--- EXTRACTED INFORMATION Enclosed Below ---

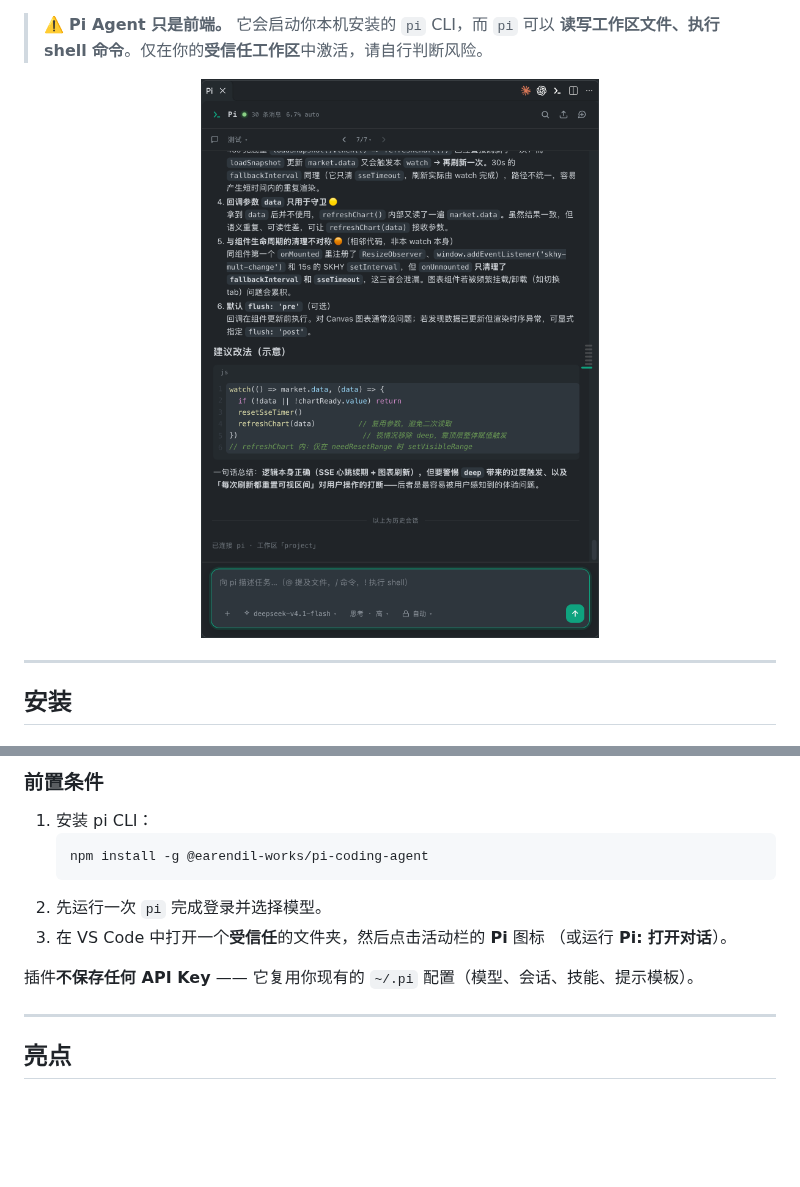
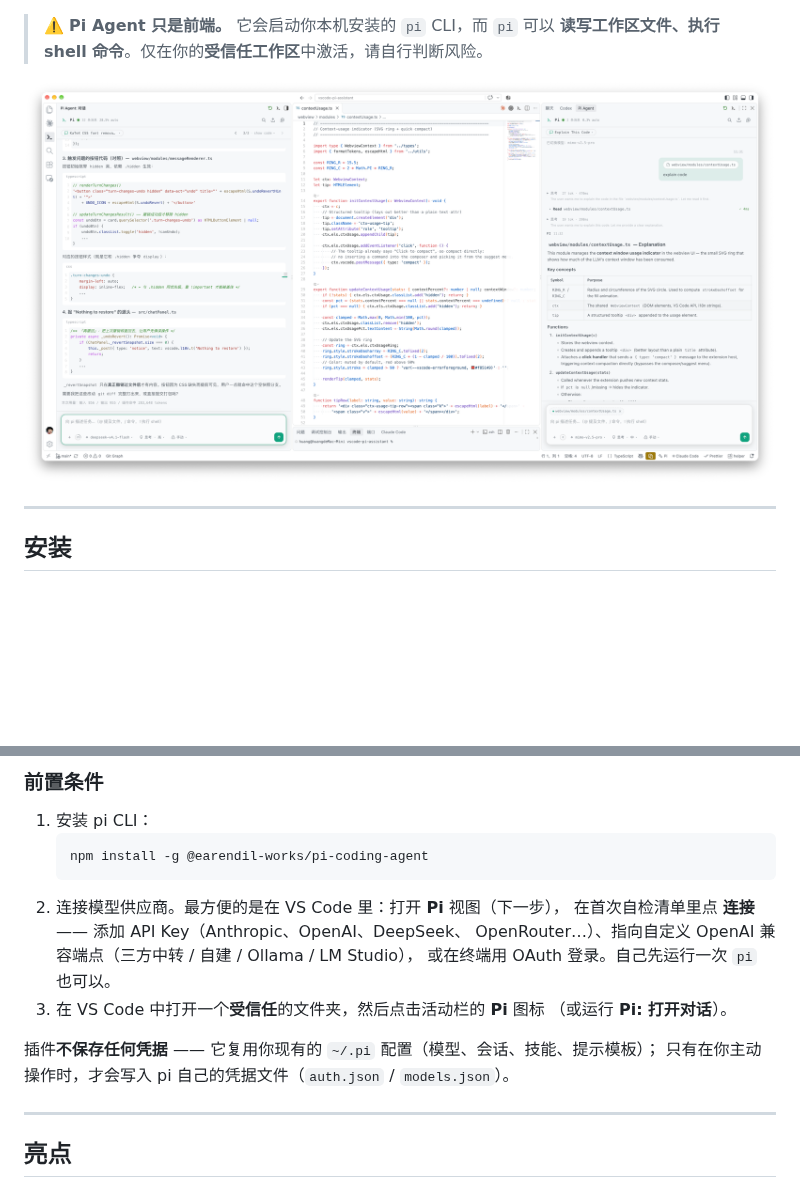
Before and after one commit to iihao/pi-agent-vscode, a Markdown page: README.zh-CN.md, 2 parts joined by grey strips. Drawn GitHub-style; pictures changed too: docs/images/pi-vscode-main.png; blank space fills up the shorter version.

````diff
--- a/README.zh-CN.md
+++ b/README.zh-CN.md
@@ -19,7 +19,7 @@
 > **读写工作区文件、执行 shell 命令**。仅在你的**受信任工作区**中激活，请自行判断风险。
 
 <div align="center">
-  <img src="https://raw.githubusercontent.com/iihao/pi-agent-vscode/main/docs/images/pi-vscode-main.png" alt="Pi Agent 侧边栏聊天面板：流式回答、代码块、问题导航，以及带模型 / 思考级别 / 权限控制的输入栏" width="440">
+  <img src="https://raw.githubusercontent.com/iihao/pi-agent-vscode/main/docs/images/pi-vscode-main.png" alt="Pi Agent 在 VS Code 中：侧边栏对话与编辑器标签面板并排，流式回答、代码块，以及带模型 / 思考级别 / 权限控制的输入栏" width="100%">
 </div>
 
 ---
@@ -54,11 +54,15 @@
    ```bash
    npm install -g @earendil-works/pi-coding-agent
    ```
-2. 先运行一次 `pi` 完成登录并选择模型。
+2. 连接模型供应商。最方便的是在 VS Code 里：打开 **Pi** 视图（下一步），
+   在首次自检清单里点 **连接** —— 添加 API Key（Anthropic、OpenAI、DeepSeek、
+   OpenRouter…）、指向自定义 OpenAI 兼容端点（三方中转 / 自建 / Ollama / LM Studio），
+   或在终端用 OAuth 登录。自己先运行一次 `pi` 也可以。
 3. 在 VS Code 中打开一个**受信任**的文件夹，然后点击活动栏的 **Pi** 图标
    （或运行 **Pi: 打开对话**）。
 
-插件**不保存任何 API Key** —— 它复用你现有的 `~/.pi` 配置（模型、会话、技能、提示模板）。
+插件**不保存任何凭据** —— 它复用你现有的 `~/.pi` 配置（模型、会话、技能、提示模板）；
+只有在你主动操作时，才会写入 pi 自己的凭据文件（`auth.json` / `models.json`）。
 
 ---
 
````
Also changed, not shown: README.md (+10 -4 lines).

--- End of Enclosed EXTRACTED INFORMATION ---

▶ [INSTRUCTIONS FOR THE TASK]:
I need each line of the entries that holds the string "main" located and copied.

▶ [WRITTEN RESPONSE]:
Before and after one commit to iihao/pi-agent-vscode, a Markdown page: README.zh-CN.md, 2 parts joined by grey strips. Drawn GitHub-style; pictures changed too: docs/images/pi-vscode-main.png; blank space fills up the shorter version.
-  <img src="https://raw.githubusercontent.com/iihao/pi-agent-vscode/main/docs/images/pi-vscode-main.png" alt="Pi Agent 侧边栏聊天面板：流式回答、代码块、问题导航，以及带模型 / 思考级别 / 权限控制的输入栏" width="440">
+  <img src="https://raw.githubusercontent.com/iihao/pi-agent-vscode/main/docs/images/pi-vscode-main.png" alt="Pi Agent 在 VS Code 中：侧边栏对话与编辑器标签面板并排，流式回答、代码块，以及带模型 / 思考级别 / 权限控制的输入栏" width="100%">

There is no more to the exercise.